The gas fumes ignited and burned Angie, so it didn’t take a genius to ﬁgure out who had set the blaze. They were scheduled to be sentenced in May 2015.
The Casper Syndrome
In 2012, Josue Chinchilla and his ﬁancée, Michele Callan, sued their Toms River landlord for $2,250 after ﬂeeing from their rental home a week after moving in. During that time, they claimed, doors creaked and slammed, clothing ﬂew out of closets and strange noises came out of the ﬂoor vents.
The ranch house, located on the corner of Terrace and Lowell Avenues, was apparently haunted.

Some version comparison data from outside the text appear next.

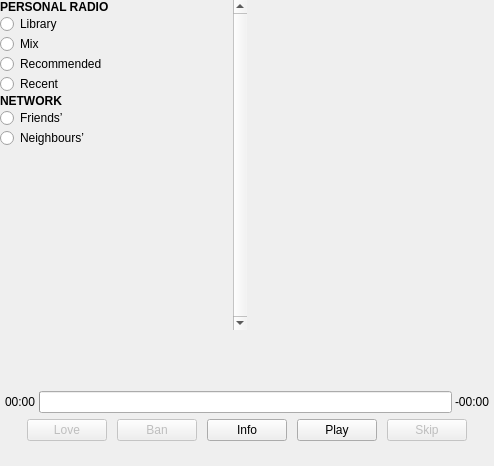
mutecypher/lastfm-desktop, file app/radio/WindowMain.ui: the form before one commit.
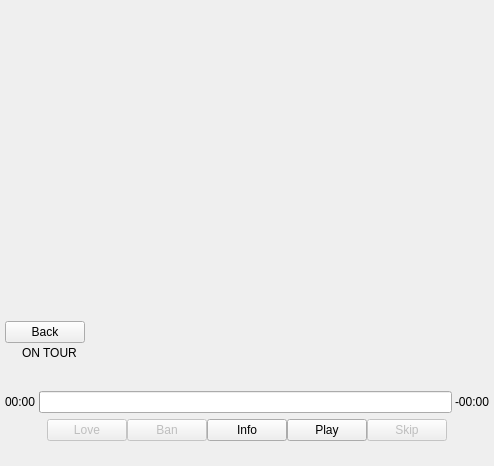
The form after the commit. The open tabs and pages were chosen to show the change. Custom widgets are drawn as their Qt base class.

Commit message: Lots of alpha testing fixes. - Added radio context - Changed the UIto one list of stations - added now playing and back buttons - Changed radio icons - etc

```diff
--- a/app/radio/WindowMain.ui
+++ b/app/radio/WindowMain.ui
@@ -25,226 +25,14 @@
      <number>0</number>
     </property>
     <item>
-     <widget class="QFrame" name="stationTypes">
-      <property name="frameShape">
-       <enum>QFrame::NoFrame</enum>
-      </property>
-      <property name="frameShadow">
-       <enum>QFrame::Raised</enum>
-      </property>
-      <property name="lineWidth">
-       <number>0</number>
-      </property>
-      <layout class="QHBoxLayout" name="horizontalLayout_5">
+     <widget class="StationWidget" name="stations" native="true">
+      <layout class="QHBoxLayout" name="stationLayout">
        <property name="spacing">
         <number>0</number>
        </property>
        <property name="margin">
         <number>0</number>
        </property>
-       <item>
-        <widget class="QScrollArea" name="stationTypeScrollArea">
-         <property name="frameShape">
-          <enum>QFrame::NoFrame</enum>
-         </property>
-         <property name="verticalScrollBarPolicy">
-          <enum>Qt::ScrollBarAlwaysOn</enum>
-         </property>
-         <property name="horizontalScrollBarPolicy">
-          <enum>Qt::ScrollBarAlwaysOff</enum>
-         </property>
-         <property name="widgetResizable">
-          <bool>true</bool>
-         </property>
-         <widget class="QWidget" name="scrollAreaWidgetContents">
-          <property name="geometry">
-           <rect>
-            <x>0</x>
-            <y>0</y>
-            <width>230</width>
-            <height>326</height>
-           </rect>
-          </property>
-          <layout class="QVBoxLayout" name="verticalLayout_11">
-           <property name="spacing">
-            <number>0</number>
-           </property>
-           <property name="margin">
-            <number>0</number>
-           </property>
-           <item>
-            <widget class="QLabel" name="personal">
-             <property name="font">
-              <font>
-               <weight>75</weight>
-               <bold>true</bold>
-              </font>
-             </property>
-             <property name="text">
-              <string>PERSONAL RADIO</string>
-             </property>
-            </widget>
-           </item>
-           <item>
-            <widget class="QRadioButton" name="library">
-             <property name="text">
-              <string>Library</string>
-             </property>
-            </widget>
-           </item>
-           <item>
-            <widget class="QRadioButton" name="mix">
-             <property name="text">
-              <string>Mix</string>
-             </property>
-            </widget>
-           </item>
-           <item>
-            <widget class="QRadioButton" name="recommended">
-             <property name="text">
-              <string>Recommended</string>
-             </property>
-            </widget>
-           </item>
-           <item>
-            <widget class="QRadioButton" name="recent">
-             <property name="text">
-              <string>Recent</string>
-             </property>
-            </widget>
-           </item>
-           <item>
-            <widget class="QLabel" name="network">
-             <property name="font">
-              <font>
-               <weight>75</weight>
-               <bold>true</bold>
-              </font>
-             </property>
-             <property name="text">
-              <string>NETWORK</string>
-             </property>
-            </widget>
-           </item>
-           <item>
-            <widget class="QRadioButton" name="friends">
-             <property name="text">
-              <string>Friends’</string>
-             </property>
-            </widget>
-           </item>
-           <item>
-            <widget class="QRadioButton" name="neighbours">
-             <property name="text">
-              <string>Neighbours’</string>
-             </property>
-            </widget>
-           </item>
-           <item>
-            <spacer name="verticalSpacer">
-             <property name="orientation">
-              <enum>Qt::Vertical</enum>
-             </property>
-             <property name="sizeHint" stdset="0">
-              <size>
-               <width>20</width>
-               <height>40</height>
-              </size>
-             </property>
-            </spacer>
-           </item>
-          </layout>
-         </widget>
-        </widget>
-       </item>
-       <item>
-        <widget class="QStackedWidget" name="stackedWidget">
-         <property name="frameShape">
-          <enum>QFrame::NoFrame</enum>
-         </property>
-         <property name="frameShadow">
-          <enum>QFrame::Plain</enum>
-         </property>
-         <property name="currentIndex">
-          <number>5</number>
-         </property>
-         <widget class="QWidget" name="recentPage">
-          <layout class="QVBoxLayout" name="verticalLayout_4">
-           <property name="margin">
-            <number>0</number>
-           </property>
-           <item>
-            <widget class="StationWidget" name="recentList" native="true"/>
-           </item>
-          </layout>
-         </widget>
-         <widget class="QWidget" name="libraryPage">
-          <layout class="QVBoxLayout" name="verticalLayout_5">
-           <property name="spacing">
-            <number>0</number>
-           </property>
-           <property name="margin">
-            <number>0</number>
-           </property>
-           <item>
-            <widget class="StationWidget" name="libraryList" native="true"/>
-           </item>
-          </layout>
-         </widget>
-         <widget class="QWidget" name="mixPage">
-          <layout class="QVBoxLayout" name="verticalLayout_7">
-           <property name="spacing">
-            <number>0</number>
-           </property>
-           <property name="margin">
-            <number>0</number>
-           </property>
-           <item>
-            <widget class="StationWidget" name="mixList" native="true"/>
-           </item>
-          </layout>
-         </widget>
-         <widget class="QWidget" name="recPage">
-          <layout class="QVBoxLayout" name="verticalLayout_8">
-           <property name="spacing">
-            <number>0</number>
-           </property>
-           <property name="margin">
-            <number>0</number>
-           </property>
-           <item>
-            <widget class="StationWidget" name="recList" native="true"/>
-           </item>
-          </layout>
-         </widget>
-         <widget class="QWidget" name="friendsPage">
-          <layout class="QVBoxLayout" name="verticalLayout_9">
-           <property name="spacing">
-            <number>0</number>
-           </property>
-           <property name="margin">
-            <number>0</number>
-           </property>
-           <item>
-            <widget class="StationWidget" name="friendsList" native="true"/>
-           </item>
-          </layout>
-         </widget>
-         <widget class="QWidget" name="neighboursPage">
-          <layout class="QVBoxLayout" name="verticalLayout_10">
-           <property name="spacing">
-            <number>0</number>
-           </property>
-           <property name="margin">
-            <number>0</number>
-           </property>
-           <item>
-            <widget class="StationWidget" name="neighboursList" native="true"/>
-           </item>
-          </layout>
-         </widget>
-        </widget>
-       </item>
       </layout>
      </widget>
     </item>
@@ -391,7 +179,7 @@
           </layout>
          </widget>
          <widget class="QWidget" name="detailsPage">
-          <layout class="QVBoxLayout" name="verticalLayout_3">
+          <layout class="QVBoxLayout" name="verticalLayout_3" stretch="1,0,0,0,0">
            <property name="spacing">
             <number>0</number>
            </property>
@@ -399,7 +187,25 @@
             <number>0</number>
            </property>
            <item>
-            <widget class="QLabel" name="radioTitle">
+            <layout class="QHBoxLayout" name="radioTitleLayout" stretch="0,1,0">
+             <property name="spacing">
+              <number>0</number>
+             </property>
+             <property name="leftMargin">
+              <number>0</number>
+             </property>
+             <property name="rightMargin">
+              <number>0</number>
+             </property>
+             <item>
+              <widget class="QPushButton" name="back">
+               <property name="text">
+                <string>Back</string>
+               </property>
+              </widget>
+             </item>
+             <item>
+              <widget class="Label" name="radioTitle">
              <property name="font">
               <font>
                <weight>75</weight>
@@ -415,7 +221,20 @@
             </widget>
            </item>
            <item>
-            <widget class="QLabel" name="trackTitle">
+              <widget class="GhostWidget" name="backGhost" native="true"/>
+             </item>
+            </layout>
+           </item>
+           <item>
+            <layout class="QHBoxLayout" name="trackTitleLayout" stretch="0,0,0">
+             <property name="spacing">
+              <number>10</number>
+             </property>
+             <property name="margin">
+              <number>0</number>
+             </property>
+             <item>
+              <widget class="Label" name="trackTitle">
              <property name="sizePolicy">
               <sizepolicy hsizetype="Preferred" vsizetype="Preferred">
                <horstretch>0</horstretch>
@@ -440,7 +259,29 @@
             </widget>
            </item>
            <item>
-            <widget class="QLabel" name="album">
+              <widget class="Label" name="onTour">
+               <property name="text">
+                <string>ON TOUR</string>
+               </property>
+              </widget>
+             </item>
+             <item>
+              <spacer name="horizontalSpacer_9">
+               <property name="orientation">
+                <enum>Qt::Horizontal</enum>
+               </property>
+               <property name="sizeHint" stdset="0">
+                <size>
+                 <width>0</width>
+                 <height>20</height>
+                </size>
+               </property>
+              </spacer>
+             </item>
+            </layout>
+           </item>
+           <item>
+            <widget class="Label" name="album">
              <property name="text">
               <string/>
              </property>
@@ -564,7 +405,7 @@
                </property>
                <layout class="QHBoxLayout" name="horizontalLayout_2" stretch="0,0,0,0,0,0,0">
                 <property name="spacing">
-                 <number>10</number>
+                 <number>0</number>
                 </property>
                 <property name="margin">
                  <number>0</number>
@@ -736,6 +577,17 @@
    <header>widgets/StationWidget.h</header>
    <container>1</container>
   </customwidget>
+  <customwidget>
+   <class>Label</class>
+   <extends>QLabel</extends>
+   <header>lib/unicorn/widgets/label.h</header>
+  </customwidget>
+  <customwidget>
+   <class>GhostWidget</class>
+   <extends>QWidget</extends>
+   <header>lib/unicorn/widgets/GhostWidget.h</header>
+   <container>1</container>
+  </customwidget>
  </customwidgets>
  <resources/>
  <connections/>
```
Left out of the diff: 27 changed lines with no effect on the pictures. Lines whose indentation alone changed are shown as unchanged. The commit also changes 22 other files.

The couple even went so far as to hire a paranormal investigative company, which found evidence of “an active or intelligent haunting.”
The landlord, Dr. Richard Lopez, countersued Michele and Josue for breaking their lease. According to Lopez, the only thing that spooked the couple was paying the rent.
Brick Township has produced some pretty impressive young people over the years, including hockey star Jim Dowd, baseball legend Hank Borowy and actress Kirsten Dunst. Among the most memorable is Ed Mallue, a two-time Ocean County Soccer Player of the Year who earned All-America honors at the U.S. Military Academy, served in Afghanistan and rose to the rank of captain.
The love of Ed Mallue’s life, Natalie Heimel, is also an Army captain. Both are stationed in Hawaii and, last December, they scheduled their wedding on the 16th hole of the Kaneohe Klipper Golf Course. At least, that was the plan.
A certain Commander-in-Chief was also in Hawaii, with plans to play a round on the same golf course at the same time. Ed and Natalie were forced by Secret Service agents to move their wedding at the last minute so President Obama could play through.
He called them later to apologize. “I feel terrible, nobody told us,” he said. “We would have skipped the 16th hole.”
The news wasn’t all bad. The ceremony and reception were moved to the lawn of their commanding ofﬁcer—which was actually a nicer location.